"We don't want to come back to parents, students, and others saying, 'We failed you for another eight years because all we did was put more money into the system.' It is not about money..."
Peter Callaghan has an insightful article in the Tacoma News Tribune on the state of education reform today. Interestingly, Callaghan notes that at first Democratic governors led efforts to challenge the status quo of mediocre public schools back in the 1980s. Yet today, as reactionary unions remain the primary obstacle to reform, the most exciting education ideas are now coming from coalitions of concerned people from the center and the center right.
A single data chart caused a big stir last week when Professor Marguerite Roza of the Center for Reinventing Public Education at the U.W. presented her findings to the Senate Early Learning and K-12 Education Committee. Professor Roza's presentation only happened because the Committee is under new leadership.
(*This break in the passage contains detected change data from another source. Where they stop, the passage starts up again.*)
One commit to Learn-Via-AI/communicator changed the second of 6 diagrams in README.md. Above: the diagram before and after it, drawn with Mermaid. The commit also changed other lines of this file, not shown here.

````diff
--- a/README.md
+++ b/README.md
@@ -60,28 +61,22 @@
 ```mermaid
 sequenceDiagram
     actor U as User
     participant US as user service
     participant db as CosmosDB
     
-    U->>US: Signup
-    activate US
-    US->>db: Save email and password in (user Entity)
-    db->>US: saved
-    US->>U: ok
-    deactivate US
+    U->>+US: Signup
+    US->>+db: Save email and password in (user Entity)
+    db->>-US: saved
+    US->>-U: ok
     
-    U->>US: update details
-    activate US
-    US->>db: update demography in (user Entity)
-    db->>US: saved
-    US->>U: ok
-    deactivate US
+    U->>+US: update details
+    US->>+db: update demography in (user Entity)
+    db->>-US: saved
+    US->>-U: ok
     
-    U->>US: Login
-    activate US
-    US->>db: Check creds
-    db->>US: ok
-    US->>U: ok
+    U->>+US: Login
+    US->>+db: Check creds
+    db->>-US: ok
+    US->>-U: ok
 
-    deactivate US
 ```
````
Senator Steve Litzow (R–Mercer Island) is allowing committee members to see briefing materials and consider bills that were previously blocked under the chairmanship of Senator Rosemary McAuliffe (D-Bothell).
The education policy world is abuzz with news that teachers at four Seattle schools are refusing to give their students the mandatory Measures of Academic Progress (MAP) test. See Linda Shaw’s latest here.
Wednesday afternoon a blast of cold, fresh air blew through a Senate hearing room in Olympia. New ideas for improving public schools were allowed a hearing. Under the leadership of Senator Steve Litzow (R-Mercer Island), the Senate Early Learning and K-12 Education Committee convened its first meeting. Former Chair of the Committee, Senator Rosemary McAuliffe (D-Bothell), looked on as ideas she had blocked for years were openly discussed.
Well-connected Melissa Westbrook breaks the story that teachers at Garfield High School in Seattle have unanimously refused to comply with the Seattle School District’s mandate to administer the Measures of Academic Progress (MAP) test.
Kris McBride, The Academic Dean and Testing Coordinator at Garfield, explains:
Yesterday the Seattle Times posted a well-reasoned, well-written editorial about the state teachers union (WEA) plan to file a lawsuit to prevent Washington school children from attending charter schools.
Superintendent of Public Instruction Randy Dorn today announced he wants the legislature to amend newly-enacted Initiative 1240 to place state-level administrative authority over charter schools within his office. He says this will remove the constitutional objections he has to the Initiative. Washington State Wire breaks the story here.
On Friday morning, Steve Scher of KUOW Radio (NPR-Seattle) interviewed Mary Lindquist, president of the state teachers union (WEA), about the union’s lawsuit to block children’s access to voter-approved charter schools. Here is a part of their conversation (at 12:15):
Over the holidays, Washington Education Association executives decided to sue voters over Initiative 1240, the people’s charter school initiative, according to a posting on Facebook. I-1240 gives priority to new charter schools that serve at-risk students from low-performing traditional public schools. Here is the union’s statement: